• Study material:
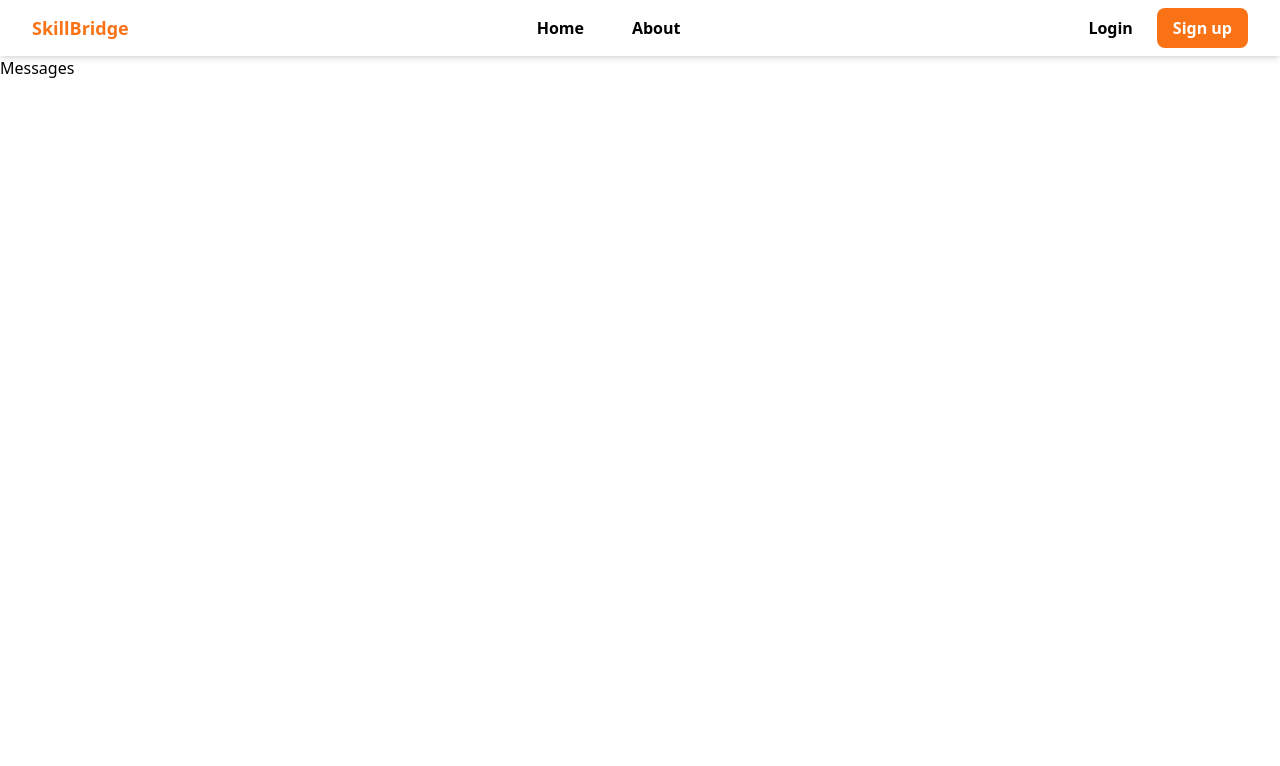
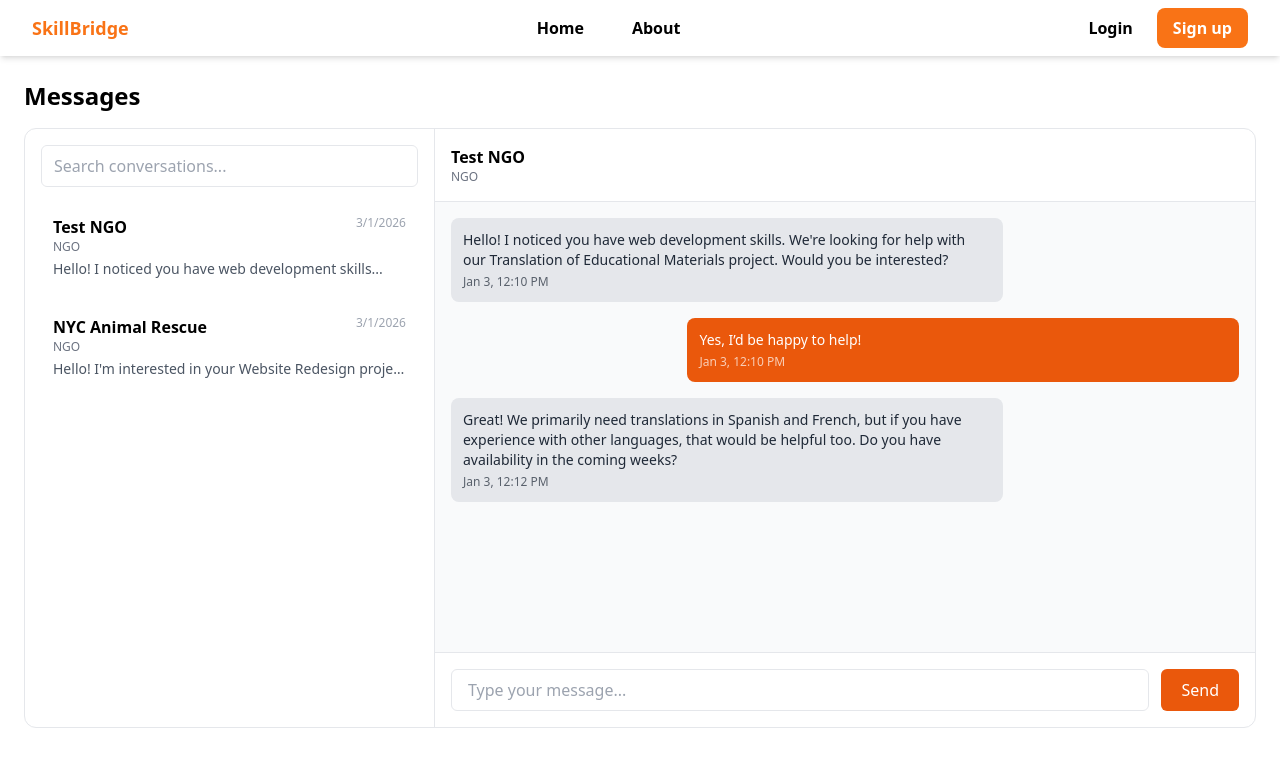
Before and after one commit to springboardmentor2040b-oss/SkillBridge-A-Platform-to-Connect-Volunteers-with-NGOs, a React app in the folder Frontend/: page /messages in a window 1280 px wide. Shown: the top 766 px of the page. Built offline with nearby package versions, Linux system fonts and the light colour scheme; the HTML template or start-up script is replaced by a standard one.

Commit message:
added messages section

```diff
--- a/Frontend/src/components/Application.jsx
+++ b/Frontend/src/components/Application.jsx
@@ -1,5 +1,6 @@
 import { useEffect, useState } from 'react';
 import { useNavigate } from 'react-router-dom';
+import { MessageSquare } from 'lucide-react';
 import axios from 'axios';
 import { Clock, MapPin, Calendar, FileText, Trash2, Eye, CheckCircle, XCircle, AlertCircle } from 'lucide-react';
 
@@ -329,6 +330,16 @@ export default function Applications() {
                             </button>
                           </>
                         )}
+                        {/* CHAT BUTTON (for BOTH roles when accepted) */}
+                        {app.status === 'accepted' && (
+                          <button
+                          onClick={() => navigate(`/messages?applicationId=${app._id}`)}
+                            className="px-4 py-2 bg-orange-500 hover:bg-orange-600 text-white font-semibold rounded-lg transition flex items-center gap-2"
+                          >
+                            <MessageSquare size={16} />
+                            Chat
+                          </button>
+                        )}
                       </div>
                     </div>
                   </div>
@@ -424,6 +435,17 @@ export default function Applications() {
               >
                 Close
               </button>
+              {selectedApplication.status === 'accepted' && (
+                <button
+                onClick={() => {
+                  setShowModal(false);
+                  navigate(`/messages?applicationId=${selectedApplication._id}`);
+                  }}
+                  className="px-6 py-2.5 bg-orange-500 hover:bg-orange-600 text-white font-semibold rounded-lg transition"
+                  >
+                  Open Chat
+                </button>
+              )}
 
               {userRole === 'ngo' && selectedApplication.status === 'pending' && (
                 <>
--- a/Frontend/src/components/Messages.jsx
+++ b/Frontend/src/components/Messages.jsx
@@ -1,6 +1,152 @@
-function Messages(){
-return (
-    <div> Messages </div>
-);
+import React, { useState } from "react";
+
+const conversationsMock = [
+  {
+    id: 1,
+    name: "Test NGO",
+    role: "NGO",
+    lastMessage: "Hello! I noticed you have web development skills...",
+    date: "3/1/2026",
+    messages: [
+      {
+        sender: "ngo",
+        text: "Hello! I noticed you have web development skills. We're looking for help with our Translation of Educational Materials project. Would you be interested?",
+        time: "Jan 3, 12:10 PM"
+      },
+      {
+        sender: "user",
+        text: "Yes, I’d be happy to help!",
+        time: "Jan 3, 12:10 PM"
+      },
+      {
+        sender: "ngo",
+        text: "Great! We primarily need translations in Spanish and French, but if you have experience with other languages, that would be helpful too. Do you have availability in the coming weeks?",
+        time: " Jan 3, 12:12 PM"
+      }
+    ]
+  },
+  {
+    id: 2,
+    name: "NYC Animal Rescue",
+    role: "NGO",
+    lastMessage: "Hello! I'm interested in your Website Redesign project...",
+    date: "3/1/2026",
+    messages: []
+  }
+];
+
+function Messages() {
+  const [conversations, setConversations] = useState(conversationsMock);
+  const [activeChat, setActiveChat] = useState(conversationsMock[0]);
+  const [message, setMessage] = useState("");
+
+  const sendMessage = () => {
+    if (!message.trim()) return;
+
+    const updatedChat = {
+      ...activeChat,
+      messages: [
+        ...activeChat.messages,
+        {
+          sender: "user",
+          text: message,
+          time: new Date().toLocaleString()
+        }
+      ]
+    };
+
+    setActiveChat(updatedChat);
+    setConversations(conversations.map(c => c.id === updatedChat.id ? updatedChat : c));
+    setMessage("");
+  };
+
+  return (
+    <div className="max-w-7xl mx-auto px-6 py-6">
+      <h1 className="text-2xl font-bold mb-4">Messages</h1>
+
+      <div className="flex h-[600px] bg-white border rounded-xl overflow-hidden">
+
+        {/* LEFT SIDEBAR */}
+        <div className="w-1/3 border-r p-4">
+          <input
+            type="text"
+            placeholder="Search conversations..."
+            className="w-full mb-4 px-3 py-2 border rounded-md"
+          />
+
+          <div className="space-y-3">
+            {conversations.map(chat => (
+              <div
+                key={chat.id}
+                onClick={() => setActiveChat(chat)}
+                className={`p-3 rounded-md cursor-pointer ${
+                  activeChat.id === chat.id ? "bg-oran-100" : "hover:bg-gray-100"
+                }`}
+              >
+                <div className="flex justify-between">
+                  <div>
+                    <h3 className="font-semibold">{chat.name}</h3>
+                    <p className="text-xs text-gray-500">{chat.role}</p>
+                  </div>
+                  <span className="text-xs text-gray-400">{chat.date}</span>
+                </div>
+                <p className="text-sm text-gray-600 truncate mt-1">
+                  {chat.lastMessage}
+                </p>
+              </div>
+            ))}
+          </div>
+        </div>
+
+        {/* CHAT WINDOW */}
+        <div className="w-2/3 flex flex-col">
+
+          {/* CHAT HEADER */}
+          <div className="border-b p-4">
+            <h2 className="font-semibold">{activeChat.name}</h2>
+            <p className="text-xs text-gray-500">{activeChat.role}</p>
+          </div>
+
+          {/* MESSAGES */}
+          <div className="flex-1 p-4 overflow-y-auto space-y-4 bg-gray-50">
+            {activeChat.messages.map((msg, index) => (
+              <div
+                key={index}
+                className={`max-w-[70%] p-3 rounded-lg text-sm ${
+                  msg.sender === "user"
+                    ? "ml-auto bg-orange-600 text-white"
+                    : "bg-gray-200 text-gray-800"
+                }`}
+              >
+                <p>{msg.text}</p>
+                <span className="block text-xs mt-1 opacity-70">
+                  {msg.time}
+                </span>
+              </div>
+            ))}
+          </div>
+
+          {/* INPUT */}
+          <div className="border-t p-4 flex gap-3">
+            <input
+              type="text"
+              placeholder="Type your message..."
+              value={message}
+              onChange={(e) => setMessage(e.target.value)}
+              className="flex-1 px-4 py-2 border rounded-md"
+            />
+            <button
+              onClick={sendMessage}
+              className="px-5 py-2 bg-orange-600 text-white rounded-md hover:bg-orange-700"
+            >
+              Send
+            </button>
+          </div>
+
+        </div>
+      </div>
+    </div>
+  );
 }
+
 export default Messages;
```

• Exercise brief: Would you output the data exactly, without any of its images?

• Result for this exercise:
Before and after one commit to springboardmentor2040b-oss/SkillBridge-A-Platform-to-Connect-Volunteers-with-NGOs, a React app in the folder Frontend/: page /messages in a window 1280 px wide. Shown: the top 766 px of the page. Built offline with nearby package versions, Linux system fonts and the light colour scheme; the HTML template or start-up script is replaced by a standard one.

Commit message:
added messages section

```diff
--- a/Frontend/src/components/Application.jsx
+++ b/Frontend/src/components/Application.jsx
@@ -1,5 +1,6 @@
 import { useEffect, useState } from 'react';
 import { useNavigate } from 'react-router-dom';
+import { MessageSquare } from 'lucide-react';
 import axios from 'axios';
 import { Clock, MapPin, Calendar, FileText, Trash2, Eye, CheckCircle, XCircle, AlertCircle } from 'lucide-react';
 
@@ -329,6 +330,16 @@ export default function Applications() {
                             </button>
                           </>
                         )}
+                        {/* CHAT BUTTON (for BOTH roles when accepted) */}
+                        {app.status === 'accepted' && (
+                          <button
+                          onClick={() => navigate(`/messages?applicationId=${app._id}`)}
+                            className="px-4 py-2 bg-orange-500 hover:bg-orange-600 text-white font-semibold rounded-lg transition flex items-center gap-2"
+                          >
+                            <MessageSquare size={16} />
+                            Chat
+                          </button>
+                        )}
                       </div>
                     </div>
                   </div>
@@ -424,6 +435,17 @@ export default function Applications() {
               >
                 Close
               </button>
+              {selectedApplication.status === 'accepted' && (
+                <button
+                onClick={() => {
+                  setShowModal(false);
+                  navigate(`/messages?applicationId=${selectedApplication._id}`);
+                  }}
+                  className="px-6 py-2.5 bg-orange-500 hover:bg-orange-600 text-white font-semibold rounded-lg transition"
+                  >
+                  Open Chat
+                </button>
+              )}
 
               {userRole === 'ngo' && selectedApplication.status === 'pending' && (
                 <>
--- a/Frontend/src/components/Messages.jsx
+++ b/Frontend/src/components/Messages.jsx
@@ -1,6 +1,152 @@
-function Messages(){
-return (
-    <div> Messages </div>
-);
+import React, { useState } from "react";
+
+const conversationsMock = [
+  {
+    id: 1,
+    name: "Test NGO",
+    role: "NGO",
+    lastMessage: "Hello! I noticed you have web development skills...",
+    date: "3/1/2026",
+    messages: [
+      {
+        sender: "ngo",
+        text: "Hello! I noticed you have web development skills. We're looking for help with our Translation of Educational Materials project. Would you be interested?",
+        time: "Jan 3, 12:10 PM"
+      },
+      {
+        sender: "user",
+        text: "Yes, I’d be happy to help!",
+        time: "Jan 3, 12:10 PM"
+      },
+      {
+        sender: "ngo",
+        text: "Great! We primarily need translations in Spanish and French, but if you have experience with other languages, that would be helpful too. Do you have availability in the coming weeks?",
+        time: " Jan 3, 12:12 PM"
+      }
+    ]
+  },
+  {
+    id: 2,
+    name: "NYC Animal Rescue",
+    role: "NGO",
+    lastMessage: "Hello! I'm interested in your Website Redesign project...",
+    date: "3/1/2026",
+    messages: []
+  }
+];
+
+function Messages() {
+  const [conversations, setConversations] = useState(conversationsMock);
+  const [activeChat, setActiveChat] = useState(conversationsMock[0]);
+  const [message, setMessage] = useState("");
+
+  const sendMessage = () => {
+    if (!message.trim()) return;
+
+    const updatedChat = {
+      ...activeChat,
+      messages: [
+        ...activeChat.messages,
+        {
+          sender: "user",
+          text: message,
+          time: new Date().toLocaleString()
+        }
+      ]
+    };
+
+    setActiveChat(updatedChat);
+    setConversations(conversations.map(c => c.id === updatedChat.id ? updatedChat : c));
+    setMessage("");
+  };
+
+  return (
+    <div className="max-w-7xl mx-auto px-6 py-6">
+      <h1 className="text-2xl font-bold mb-4">Messages</h1>
+
+      <div className="flex h-[600px] bg-white border rounded-xl overflow-hidden">
+
+        {/* LEFT SIDEBAR */}
+        <div className="w-1/3 border-r p-4">
+          <input
+            type="text"
+            placeholder="Search conversations..."
+            className="w-full mb-4 px-3 py-2 border rounded-md"
+          />
+
+          <div className="space-y-3">
+            {conversations.map(chat => (
+              <div
+                key={chat.id}
+                onClick={() => setActiveChat(chat)}
+                className={`p-3 rounded-md cursor-pointer ${
+                  activeChat.id === chat.id ? "bg-oran-100" : "hover:bg-gray-100"
+                }`}
+              >
+                <div className="flex justify-between">
+                  <div>
+                    <h3 className="font-semibold">{chat.name}</h3>
+                    <p className="text-xs text-gray-500">{chat.role}</p>
+                  </div>
+                  <span className="text-xs text-gray-400">{chat.date}</span>
+                </div>
+                <p className="text-sm text-gray-600 truncate mt-1">
+                  {chat.lastMessage}
+                </p>
+              </div>
+            ))}
+          </div>
+        </div>
+
+        {/* CHAT WINDOW */}
+        <div className="w-2/3 flex flex-col">
+
+          {/* CHAT HEADER */}
+          <div className="border-b p-4">
+            <h2 className="font-semibold">{activeChat.name}</h2>
+            <p className="text-xs text-gray-500">{activeChat.role}</p>
+          </div>
+
+          {/* MESSAGES */}
+          <div className="flex-1 p-4 overflow-y-auto space-y-4 bg-gray-50">
+            {activeChat.messages.map((msg, index) => (
+              <div
+                key={index}
+                className={`max-w-[70%] p-3 rounded-lg text-sm ${
+                  msg.sender === "user"
+                    ? "ml-auto bg-orange-600 text-white"
+                    : "bg-gray-200 text-gray-800"
+                }`}
+              >
+                <p>{msg.text}</p>
+                <span className="block text-xs mt-1 opacity-70">
+                  {msg.time}
+                </span>
+              </div>
+            ))}
+          </div>
+
+          {/* INPUT */}
+          <div className="border-t p-4 flex gap-3">
+            <input
+              type="text"
+              placeholder="Type your message..."
+              value={message}
+              onChange={(e) => setMessage(e.target.value)}
+              className="flex-1 px-4 py-2 border rounded-md"
+            />
+            <button
+              onClick={sendMessage}
+              className="px-5 py-2 bg-orange-600 text-white rounded-md hover:bg-orange-700"
+            >
+              Send
+            </button>
+          </div>
+
+        </div>
+      </div>
+    </div>
+  );
 }
+
 export default Messages;
```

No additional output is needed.